This was a case of nearly defender failing on the same play. Briggs read the play but was far too aggressive and was out of control as he hit the inside gap. Mundy and Bostic were too focused on their individual assignments instead of watching the ball, while Paea, Ratliff, Tillman and Allen could not shed a bock.
When an entire defensive unit has a bad play collectively, at a crucial moment in overtime, it’s nearly impossible to recover.
As far as what the Bears need to do differently going forward, Houston summed it up best after the game:
“We need to play disciplined football to win games,” Houston said. “We need to play disciplined football, know our job and do our job. We didn’t play disciplined football. When you play good run teams, you’ve got to play disciplined football.”
Notice how many times he said “disciplined football.”
Schematically, the Bills didn’t do anything to “trick” Chicago’s defense. The read-option Buffalo ran is the same zone-read that’s run league-wide. The key to their success was the Bears being painfully unprepared. No one was on the same page, with guys continuously misreading plays and jumping all over play fakes.

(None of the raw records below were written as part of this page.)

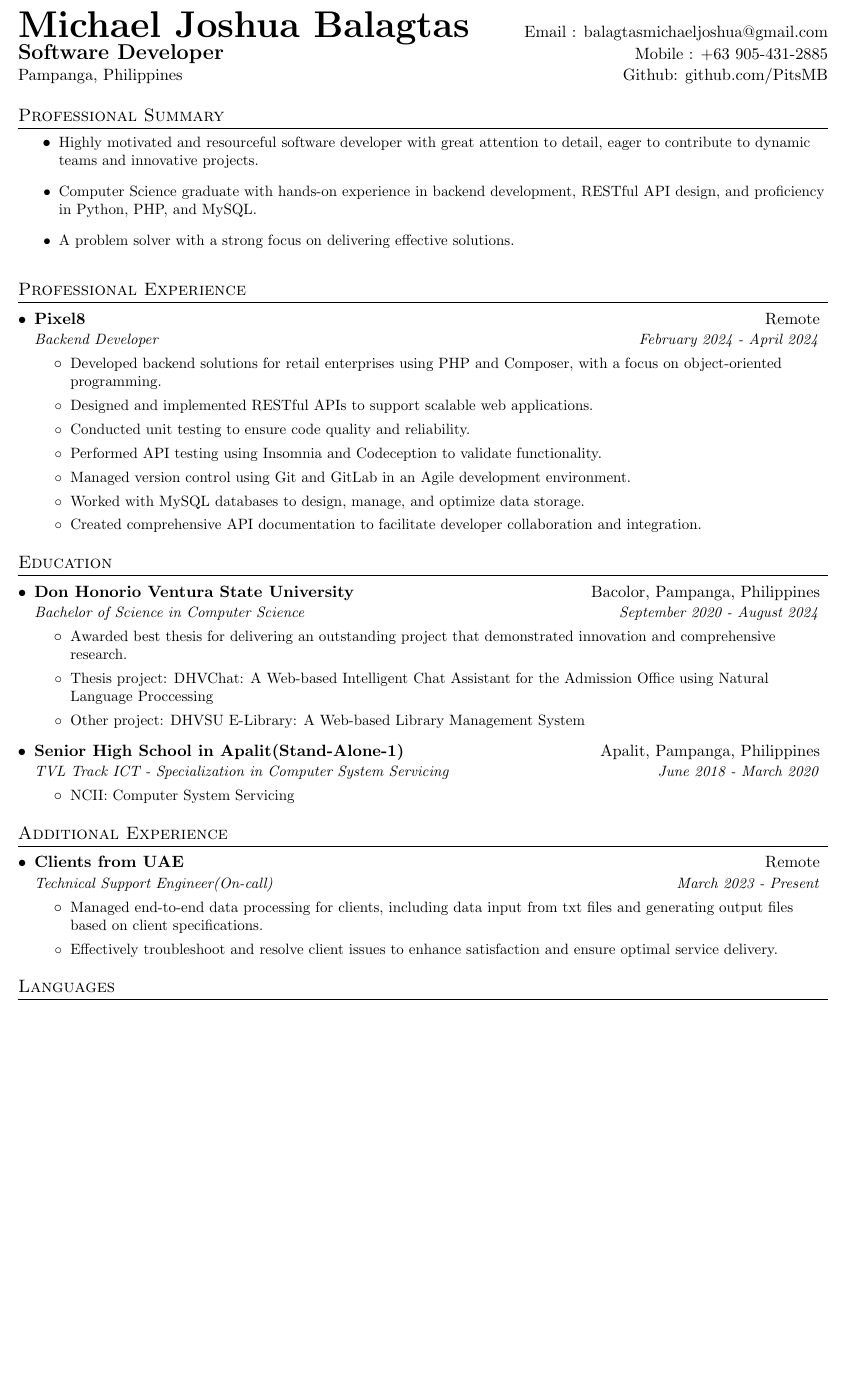
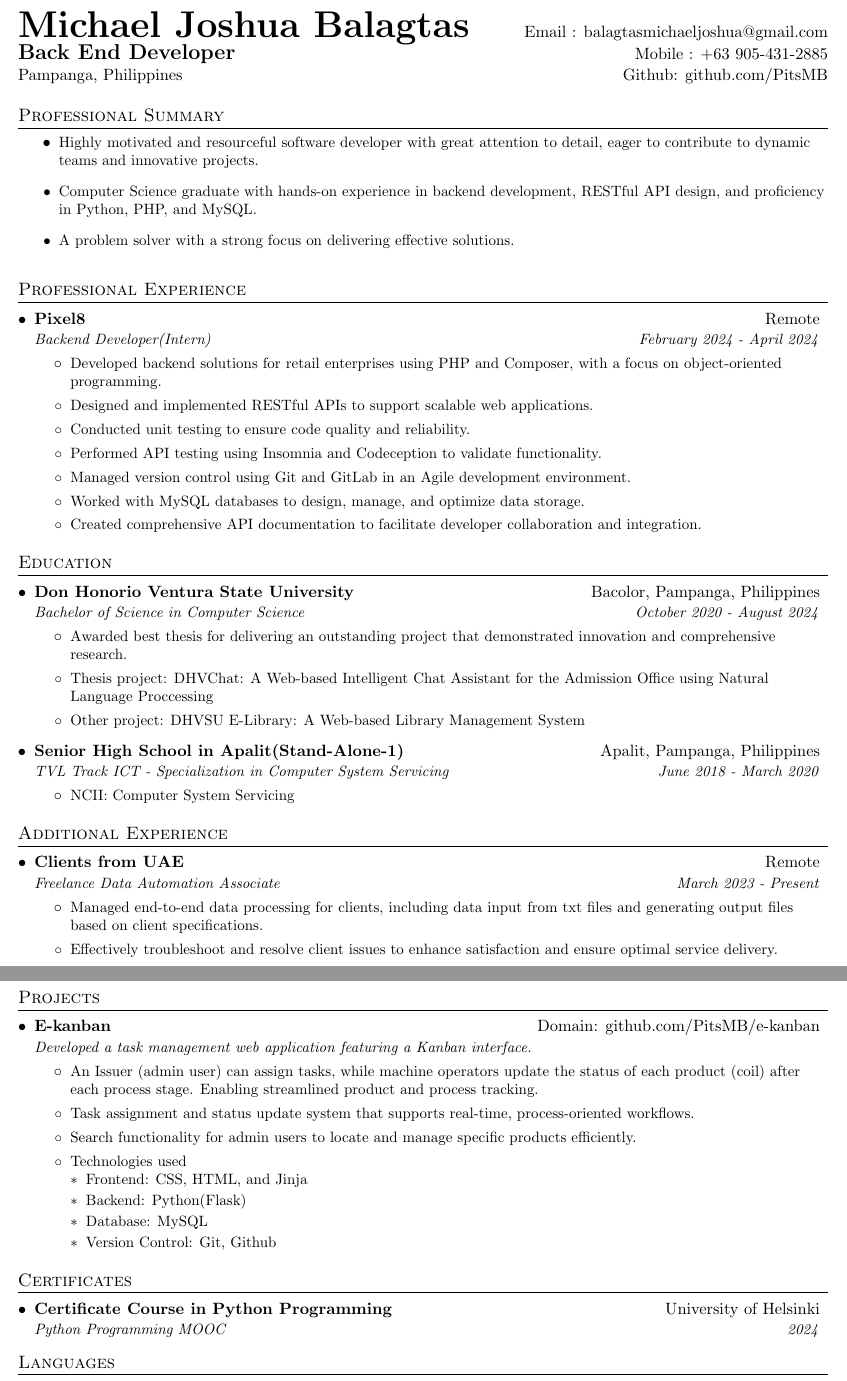
Before and after one commit to PitsMB/setup, a LaTeX CV (resume/michael_joshua_balagtas_resume.tex): part of the page before the commit and two parts of pages 1 and 2 of 2 after it, the two joined at a grey line, cut so that both start at the same text, the shorter picture padded with empty space. Compiled offline with pdfLaTeX.

Commit message:
Updated CV

```diff
--- a/resume/michael_joshua_balagtas_resume.tex
+++ b/resume/michael_joshua_balagtas_resume.tex
@@ -96,7 +96,7 @@
 %----------HEADING-----------------
 \begin{tabular*}{\textwidth}{l@{\extracolsep{\fill}}r}
   \textbf{\Huge Michael Joshua Balagtas} & Email : \href{mailto:balagtasmichaeljoshua@gmail.com}{balagtasmichaeljoshua@gmail.com}\\
-    \textbf{\Large Software Developer} & Mobile :
+    \textbf{\Large Back End Developer} & Mobile :
     \href{tel:+639054312885}{+63 905-431-2885}\\ {Pampanga, Philippines} &
   \href{https://github.com/PitsMB}{Github: github.com/PitsMB}
 \end{tabular*}
@@ -119,7 +119,7 @@
 
 \resumeSubheading
 {Pixel8}{Remote}
-{Backend Developer}{February 2024 - April 2024}
+{Backend Developer(Intern)}{February 2024 - April 2024}
 \resumeItemListStart
 \resumeItem
 {Developed backend solutions for retail enterprises using PHP and Composer, with a focus on object-oriented programming.}
@@ -142,9 +142,15 @@
 %-----------EDUCATION-----------------
 \section{Education}
 \resumeSubHeadingListStart
+
+% \resumeItemListStart
+% \resumeItem
+% {}
+% \resumeItemListEnd
+
 \resumeSubheading
 {Don Honorio Ventura State University}{Bacolor, Pampanga, Philippines}
-{Bachelor of Science in Computer Science}{September 2020 - August 2024}
+{Bachelor of Science in Computer Science}{October 2020 - August 2024}
 \resumeItemListStart
 \resumeItem
 {Awarded best thesis for delivering an outstanding project that demonstrated innovation and comprehensive research.}
@@ -170,7 +175,7 @@
 
 \resumeSubheading
 {Clients from UAE}{Remote}
-{Technical Support Engineer(On-call)}{March 2023 - Present}
+{Freelance Data Automation Associate}{March 2023 - Present}
 \resumeItemListStart
 \resumeItem
 {Managed end-to-end data processing for clients, including data input from txt files and generating output files based on client specifications.}
@@ -180,40 +185,39 @@
 
 \resumeSubHeadingListEnd
 
-% %-----------PROJECTS-----------------
-% \section{Projects}
-% \resumeSubHeadingListStart
-% \resumeSubheading
-% {\href{http://www.flavorfulfinds.xyz/}{Flavorful Finds}}{Domain: flavorfulfinds.xyz}
-% {A recipe finder web application}{}
-% \resumeItemListStart
-% \resumeItem
-% {A web app that allows users to search for recipes by ingredients or recipe title.}
-% \resumeItem
-% {Features user account functionality for creating accounts, logging in, and storing favorite recipes.}
-% \resumeSubItem
-% {Technologies used}
-% \resumeSubHeadingListStart
-% \resumeItem{Frontend: React, Chakra UI}
-% \resumeItem{Backend: Flask}
-% \resumeItem{Database: PostgreSQL, Excel}
-% \resumeItem{Containerization: Docker, Docker Compose}
-% \resumeItem{Web Servers: Nginx}
-% \resumeItem{Cloud Services: AWS (EC2, Route 53, S3)}
-% \resumeItem{Version Control: Git, Github}
-% \resumeSubHeadingListEnd
-% \resumeItemListEnd
+%-----------PROJECTS-----------------
+\section{Projects}
+\resumeSubHeadingListStart
+\resumeSubheading
+{\href{https://github.com/PitsMB/e-kanban}{E-kanban}}{Domain: github.com/PitsMB/e-kanban}
+{Developed a task management web application featuring a Kanban interface.}{}
+\resumeItemListStart
+\resumeItem
+{An Issuer (admin user) can assign tasks, while machine operators update the status of each product (coil) after each process stage. Enabling streamlined product and process tracking.}
+\resumeItem
+{Task assignment and status update system that supports real-time, process-oriented workflows.}
+\resumeItem
+{Search functionality for admin users to locate and manage specific products efficiently.}
+\resumeSubItem
+{Technologies used}
+\resumeSubHeadingListStart
+\resumeItem{Frontend: CSS, HTML, and Jinja}
+\resumeItem{Backend: Python(Flask)}
+\resumeItem{Database: MySQL}
+\resumeItem{Version Control: Git, Github}
+\resumeSubHeadingListEnd
+\resumeItemListEnd
 
-% \resumeSubHeadingListEnd
+\resumeSubHeadingListEnd
 
-% %-----------CERTIFICATES-----------------
-% \section{Certificates}
-% \resumeSubHeadingListStart
+%-----------CERTIFICATES-----------------
+\section{Certificates}
+\resumeSubHeadingListStart
 
-% \resumeSubheading
-% {\href{https://studies.cs.helsinki.fi/stats/api/certificate/docker2023/en/53830ae5415b59882a9ecb3bc8052552}
-% {Certificate Course in DevOps with Docker}}{University of Helsinki}
-% {\href{https://devopswithdocker.com}{devopswithdocker.com}}{2023}
+\resumeSubheading
+{\href{https://certificates.mooc.fi/validate/w6qn5hpzdu}
+{Certificate Course in Python Programming}}{University of Helsinki}
+{\href{https://programming-24.mooc.fi/}{Python Programming MOOC}}{2024}
 % \resumeSubheading
 % {\href{https://studies.cs.helsinki.fi/stats/api/certificate/fs-cicd/en/ced81c9b6eb5147f507b806893b95c4d}
 % {Certificate Course in CI/CD}}{University of Helsinki}
```
Also changed, not shown: michael_joshua_balagtas_resume.pdf (added), resume/michael_joshua_balagtas_resume.pdf, resume/michael_joshua_balagtas_resume.tex (3 more changed lines).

Somehow, some way, coordinator Mel Tucker needs to get all 11 players working on the same page on every play. He couldn’t do it last year and he didn’t do it on Sunday. With so many new faces on defense, the common denominator here is Tucker. He’s supposed to “coordinate” his players on game day, and Chicago’s defense was anything but coordinated against the Bills.
Jeremy Stoltz is Publisher of BearReport.com and a member of the Pro Football Writers of America. He is in his fourth season covering the Chicago Bears full time. Follow Bear Report on Twitter and discuss this topic on our message boards. To become a subscriber to the Bear Report Web site or magazine, click here.